──────── Available records ────────
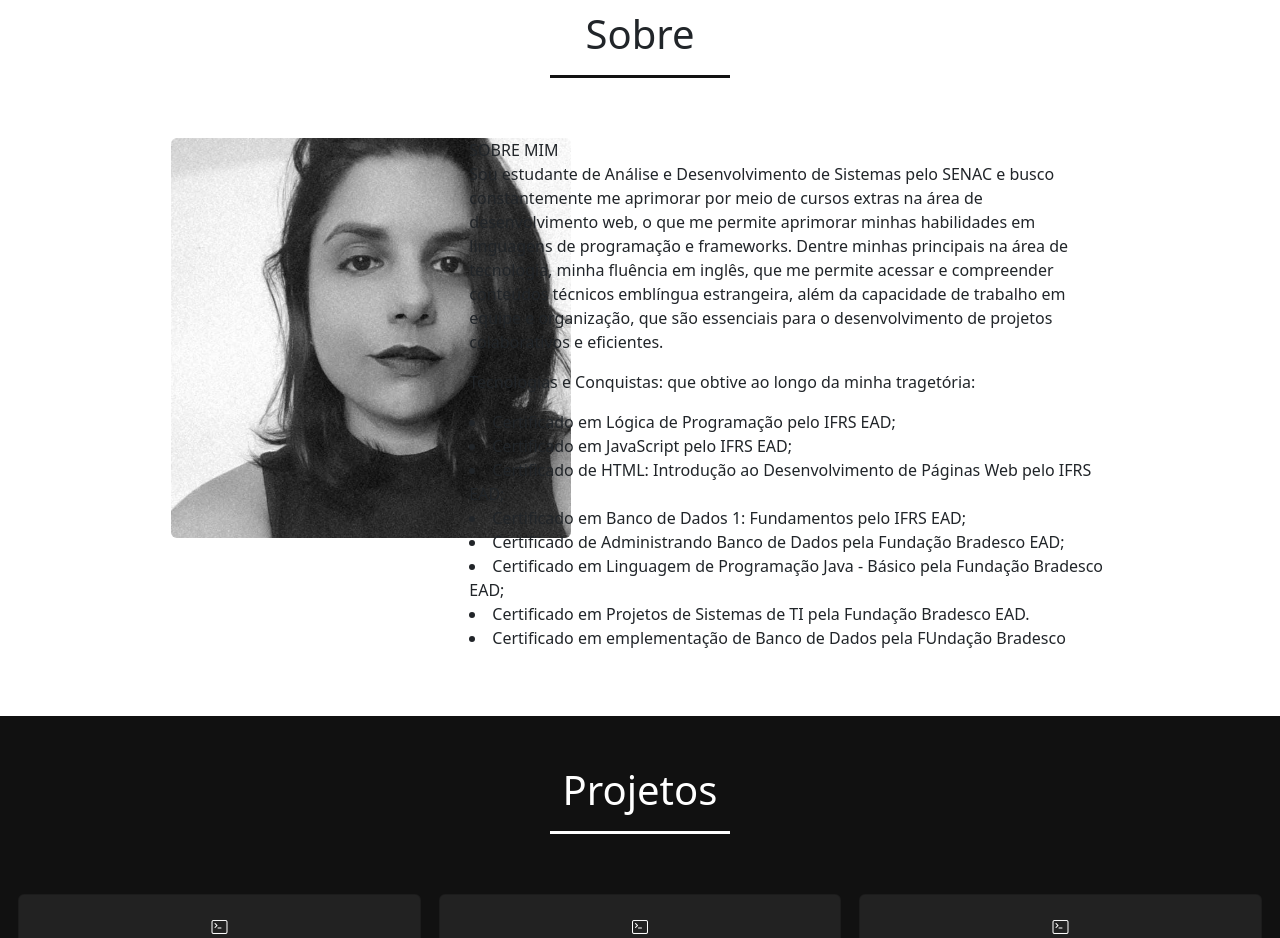
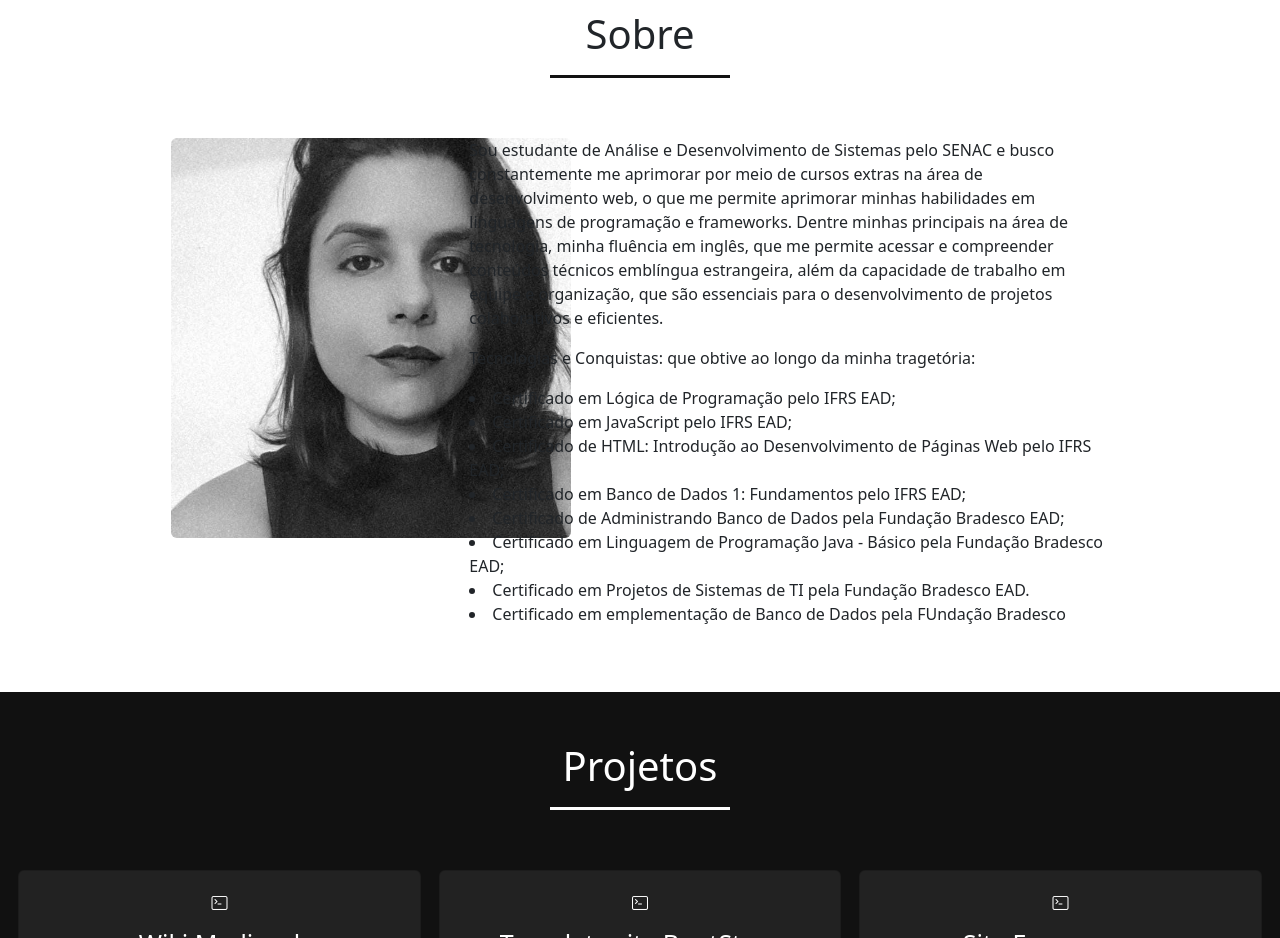
Before and after one commit to rafaellamarquess/portfolio, a plain HTML site: page index.html in a window 1280 px wide. Shown: the part 840-1778 px from the top of the page. Drawn offline with nearby package versions, Linux system fonts and the light colour scheme.

Commit message:
primeira atualização

```diff
--- a/index.html
+++ b/index.html
@@ -44,7 +44,7 @@
                     <img src="perfil.jpg" alt="">
                 </div>
                 <div class="column right">
-                    <div class="text">SOBRE MIM</div>
+
                         <p>Sou estudante de Análise e Desenvolvimento de Sistemas pelo SENAC e busco constantemente me aprimorar por meio de cursos extras na área de
                         desenvolvimento web, o que me permite aprimorar minhas habilidades em  linguagens de programação e frameworks. Dentre minhas principais na
                         área de tecnologia, minha fluência em inglês, que me permite acessar e compreender conteúdos técnicos emblíngua estrangeira, além da capacidade
```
────────
Return each line from the data where the string "class" can be found.

                 <div class="column right">
-                    <div class="text">SOBRE MIM</div>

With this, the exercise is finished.